• _Problem_:
Please copy out all lines of the entries that contain the word "docs".

(Version difference data)

· · · · · · ·

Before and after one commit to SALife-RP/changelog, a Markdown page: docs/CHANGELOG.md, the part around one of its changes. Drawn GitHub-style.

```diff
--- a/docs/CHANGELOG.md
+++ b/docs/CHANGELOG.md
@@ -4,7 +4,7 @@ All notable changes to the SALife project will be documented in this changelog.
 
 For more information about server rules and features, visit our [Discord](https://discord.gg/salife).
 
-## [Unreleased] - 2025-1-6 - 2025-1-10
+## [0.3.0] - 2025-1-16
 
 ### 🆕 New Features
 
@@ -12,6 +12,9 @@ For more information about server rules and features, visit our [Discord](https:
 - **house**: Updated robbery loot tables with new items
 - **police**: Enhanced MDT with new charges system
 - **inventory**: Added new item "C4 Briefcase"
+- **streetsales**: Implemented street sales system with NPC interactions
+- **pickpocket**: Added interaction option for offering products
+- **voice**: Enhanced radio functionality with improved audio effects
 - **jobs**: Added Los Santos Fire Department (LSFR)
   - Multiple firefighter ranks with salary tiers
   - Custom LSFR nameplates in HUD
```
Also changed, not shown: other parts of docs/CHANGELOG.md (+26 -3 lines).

· · · · · · ·

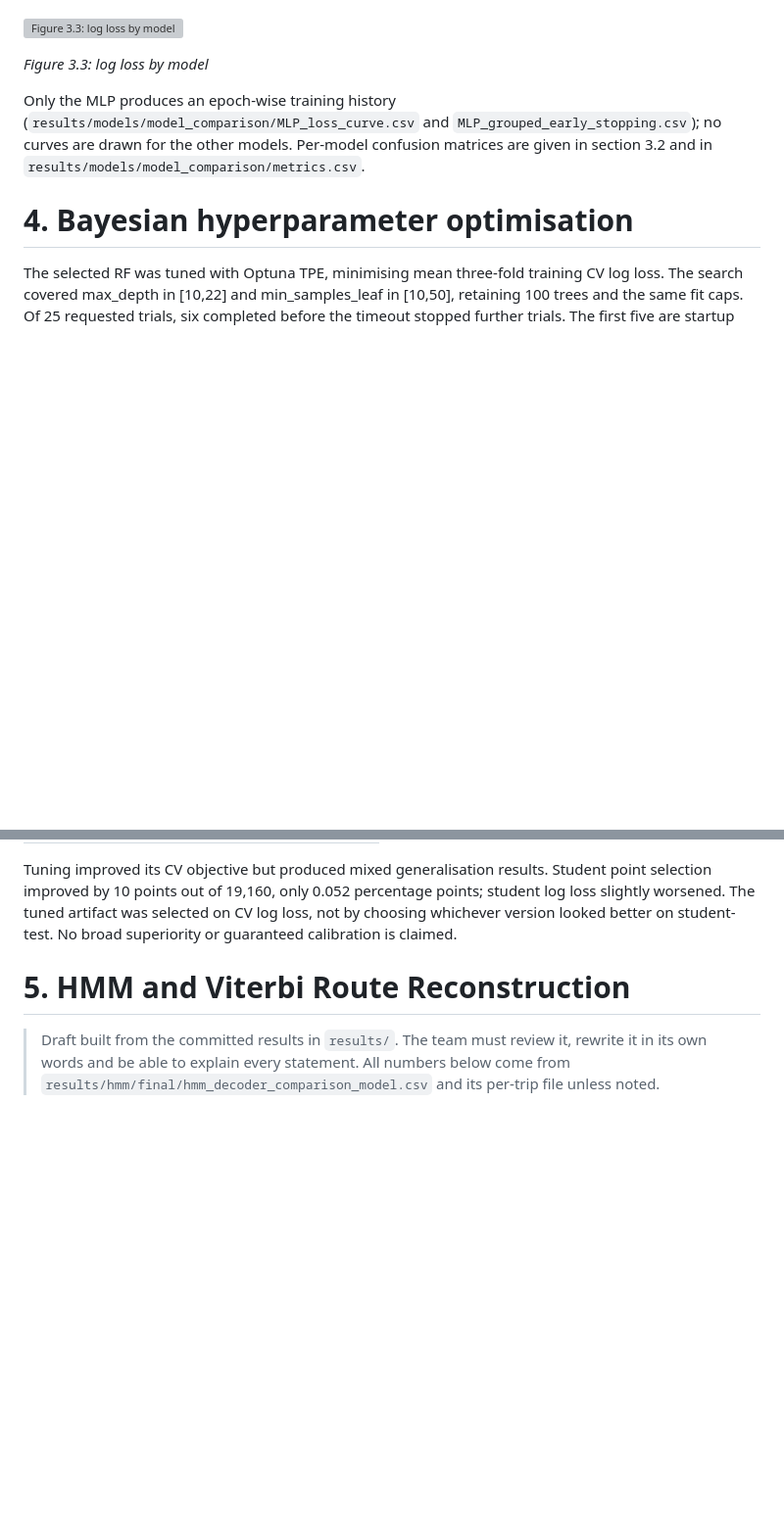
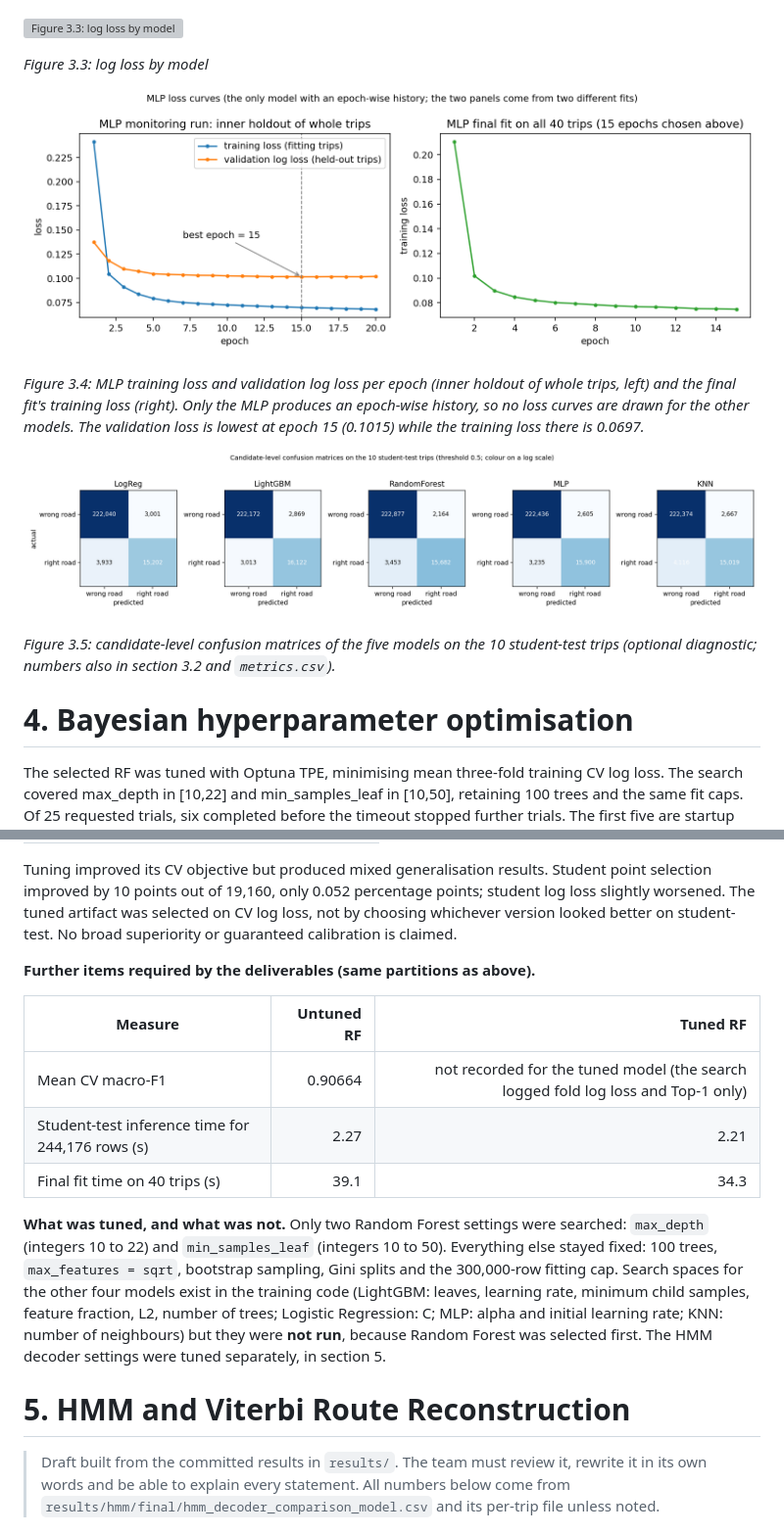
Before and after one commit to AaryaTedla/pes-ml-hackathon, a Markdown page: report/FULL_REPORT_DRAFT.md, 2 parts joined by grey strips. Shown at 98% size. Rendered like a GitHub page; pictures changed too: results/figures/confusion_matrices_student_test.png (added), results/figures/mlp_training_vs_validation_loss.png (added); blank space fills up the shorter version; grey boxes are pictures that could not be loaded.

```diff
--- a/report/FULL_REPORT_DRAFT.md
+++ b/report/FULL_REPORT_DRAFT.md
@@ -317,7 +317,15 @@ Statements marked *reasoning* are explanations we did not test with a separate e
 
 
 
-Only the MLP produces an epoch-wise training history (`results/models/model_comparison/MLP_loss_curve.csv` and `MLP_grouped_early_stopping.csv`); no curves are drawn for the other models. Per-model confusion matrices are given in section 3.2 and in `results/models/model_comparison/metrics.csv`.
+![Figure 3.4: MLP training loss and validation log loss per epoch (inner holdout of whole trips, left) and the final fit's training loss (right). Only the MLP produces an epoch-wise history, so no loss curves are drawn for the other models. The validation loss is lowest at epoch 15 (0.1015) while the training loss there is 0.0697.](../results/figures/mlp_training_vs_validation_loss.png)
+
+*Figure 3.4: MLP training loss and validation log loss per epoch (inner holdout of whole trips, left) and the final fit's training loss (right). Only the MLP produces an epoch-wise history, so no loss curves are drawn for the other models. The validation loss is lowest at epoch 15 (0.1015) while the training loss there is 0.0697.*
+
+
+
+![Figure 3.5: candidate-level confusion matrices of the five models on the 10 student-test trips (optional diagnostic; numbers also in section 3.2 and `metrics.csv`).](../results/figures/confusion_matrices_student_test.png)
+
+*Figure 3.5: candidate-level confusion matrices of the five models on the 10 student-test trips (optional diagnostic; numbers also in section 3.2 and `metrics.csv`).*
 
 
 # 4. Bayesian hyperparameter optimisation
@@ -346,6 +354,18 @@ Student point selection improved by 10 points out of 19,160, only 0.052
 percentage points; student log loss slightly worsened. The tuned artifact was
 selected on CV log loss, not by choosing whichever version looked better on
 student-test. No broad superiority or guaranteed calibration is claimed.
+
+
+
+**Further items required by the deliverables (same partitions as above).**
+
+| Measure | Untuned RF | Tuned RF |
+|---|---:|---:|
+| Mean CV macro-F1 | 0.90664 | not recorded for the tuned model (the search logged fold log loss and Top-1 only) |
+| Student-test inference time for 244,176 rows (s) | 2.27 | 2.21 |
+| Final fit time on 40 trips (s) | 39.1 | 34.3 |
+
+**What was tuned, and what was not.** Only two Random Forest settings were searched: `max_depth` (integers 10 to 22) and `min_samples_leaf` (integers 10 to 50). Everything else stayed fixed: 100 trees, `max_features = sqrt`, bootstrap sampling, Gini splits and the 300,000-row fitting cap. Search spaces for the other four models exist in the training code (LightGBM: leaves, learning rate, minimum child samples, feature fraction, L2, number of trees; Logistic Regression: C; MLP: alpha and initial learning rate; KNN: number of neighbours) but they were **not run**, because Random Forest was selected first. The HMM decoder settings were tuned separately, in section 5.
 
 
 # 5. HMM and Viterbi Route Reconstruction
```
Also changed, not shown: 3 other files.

· · · · · · ·

• _Reply to the exercise_:
Before and after one commit to SALife-RP/changelog, a Markdown page: docs/CHANGELOG.md, the part around one of its changes. Drawn GitHub-style.
--- a/docs/CHANGELOG.md
+++ b/docs/CHANGELOG.md
Also changed, not shown: other parts of docs/CHANGELOG.md (+26 -3 lines).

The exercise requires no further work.